=== What the exercise asks ===
Within the entries that follow, report how many lines contain the word "padding", giving the number by itself.

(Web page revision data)
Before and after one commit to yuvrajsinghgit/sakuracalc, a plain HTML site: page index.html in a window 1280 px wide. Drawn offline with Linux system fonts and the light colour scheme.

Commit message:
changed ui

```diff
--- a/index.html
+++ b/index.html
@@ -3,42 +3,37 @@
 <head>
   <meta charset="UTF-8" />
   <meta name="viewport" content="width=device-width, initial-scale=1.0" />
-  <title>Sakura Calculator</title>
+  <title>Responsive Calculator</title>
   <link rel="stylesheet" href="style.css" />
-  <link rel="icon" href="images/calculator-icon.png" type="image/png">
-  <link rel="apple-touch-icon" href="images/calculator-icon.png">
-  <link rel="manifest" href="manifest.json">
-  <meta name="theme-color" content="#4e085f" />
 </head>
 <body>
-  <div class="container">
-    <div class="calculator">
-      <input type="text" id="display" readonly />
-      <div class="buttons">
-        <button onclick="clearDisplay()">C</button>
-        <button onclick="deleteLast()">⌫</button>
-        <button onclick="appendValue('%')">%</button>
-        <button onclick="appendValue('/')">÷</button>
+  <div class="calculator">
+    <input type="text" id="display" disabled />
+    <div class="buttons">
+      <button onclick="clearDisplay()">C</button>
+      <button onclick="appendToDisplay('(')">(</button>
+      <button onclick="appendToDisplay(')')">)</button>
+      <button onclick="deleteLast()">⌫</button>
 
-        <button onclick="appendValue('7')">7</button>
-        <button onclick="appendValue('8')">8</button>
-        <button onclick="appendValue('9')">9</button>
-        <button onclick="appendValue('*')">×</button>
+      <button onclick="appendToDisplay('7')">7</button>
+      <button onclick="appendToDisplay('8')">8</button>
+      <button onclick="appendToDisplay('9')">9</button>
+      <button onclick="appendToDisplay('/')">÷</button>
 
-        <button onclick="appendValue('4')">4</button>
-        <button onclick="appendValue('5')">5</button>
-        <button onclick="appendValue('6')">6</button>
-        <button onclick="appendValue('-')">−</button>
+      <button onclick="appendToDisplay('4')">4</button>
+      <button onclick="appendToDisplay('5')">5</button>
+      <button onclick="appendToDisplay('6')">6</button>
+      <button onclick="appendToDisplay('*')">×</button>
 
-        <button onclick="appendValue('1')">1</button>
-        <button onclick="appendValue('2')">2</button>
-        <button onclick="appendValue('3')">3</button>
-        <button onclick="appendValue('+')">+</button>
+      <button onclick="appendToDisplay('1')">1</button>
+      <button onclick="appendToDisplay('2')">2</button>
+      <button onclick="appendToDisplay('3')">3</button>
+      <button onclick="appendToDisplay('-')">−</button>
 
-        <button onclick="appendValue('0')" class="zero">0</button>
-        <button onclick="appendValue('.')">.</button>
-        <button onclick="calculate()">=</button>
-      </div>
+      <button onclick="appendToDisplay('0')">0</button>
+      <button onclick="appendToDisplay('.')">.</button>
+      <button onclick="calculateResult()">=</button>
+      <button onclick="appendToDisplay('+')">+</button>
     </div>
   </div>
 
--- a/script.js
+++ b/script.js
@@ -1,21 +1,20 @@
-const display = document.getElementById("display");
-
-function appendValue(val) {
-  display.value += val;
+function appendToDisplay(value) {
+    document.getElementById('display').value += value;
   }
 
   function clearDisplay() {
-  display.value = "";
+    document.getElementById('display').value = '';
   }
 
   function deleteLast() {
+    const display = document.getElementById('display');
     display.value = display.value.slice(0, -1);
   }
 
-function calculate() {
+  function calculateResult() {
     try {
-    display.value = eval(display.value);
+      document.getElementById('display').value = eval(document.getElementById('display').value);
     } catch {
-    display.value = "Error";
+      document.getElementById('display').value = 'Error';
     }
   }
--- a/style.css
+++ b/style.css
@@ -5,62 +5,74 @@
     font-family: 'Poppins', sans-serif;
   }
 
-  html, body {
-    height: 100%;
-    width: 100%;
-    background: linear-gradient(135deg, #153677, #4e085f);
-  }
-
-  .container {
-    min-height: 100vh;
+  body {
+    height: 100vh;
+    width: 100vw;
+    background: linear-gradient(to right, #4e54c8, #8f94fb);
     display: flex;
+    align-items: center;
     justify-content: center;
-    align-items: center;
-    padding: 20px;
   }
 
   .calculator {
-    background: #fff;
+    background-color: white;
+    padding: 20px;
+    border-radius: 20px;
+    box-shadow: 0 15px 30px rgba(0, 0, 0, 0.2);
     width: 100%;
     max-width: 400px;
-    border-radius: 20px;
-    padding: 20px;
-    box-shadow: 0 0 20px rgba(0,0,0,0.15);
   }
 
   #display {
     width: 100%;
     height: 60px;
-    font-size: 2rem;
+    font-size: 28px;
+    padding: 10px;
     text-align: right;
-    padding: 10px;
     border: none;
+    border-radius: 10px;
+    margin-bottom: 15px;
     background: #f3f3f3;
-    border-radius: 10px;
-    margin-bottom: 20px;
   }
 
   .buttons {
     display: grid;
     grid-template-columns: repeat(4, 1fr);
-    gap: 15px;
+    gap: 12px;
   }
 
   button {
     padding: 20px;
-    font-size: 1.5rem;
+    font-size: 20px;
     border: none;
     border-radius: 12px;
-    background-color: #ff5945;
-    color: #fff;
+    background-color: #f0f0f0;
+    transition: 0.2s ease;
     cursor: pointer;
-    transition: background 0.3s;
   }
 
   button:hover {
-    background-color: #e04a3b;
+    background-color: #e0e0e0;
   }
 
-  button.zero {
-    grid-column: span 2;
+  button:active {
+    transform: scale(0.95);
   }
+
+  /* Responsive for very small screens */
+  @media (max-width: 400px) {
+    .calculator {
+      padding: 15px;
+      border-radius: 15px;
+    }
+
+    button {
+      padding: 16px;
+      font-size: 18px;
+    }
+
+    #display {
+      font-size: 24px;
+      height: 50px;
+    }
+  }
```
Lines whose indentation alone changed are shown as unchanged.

=== Solution to this problem ===
8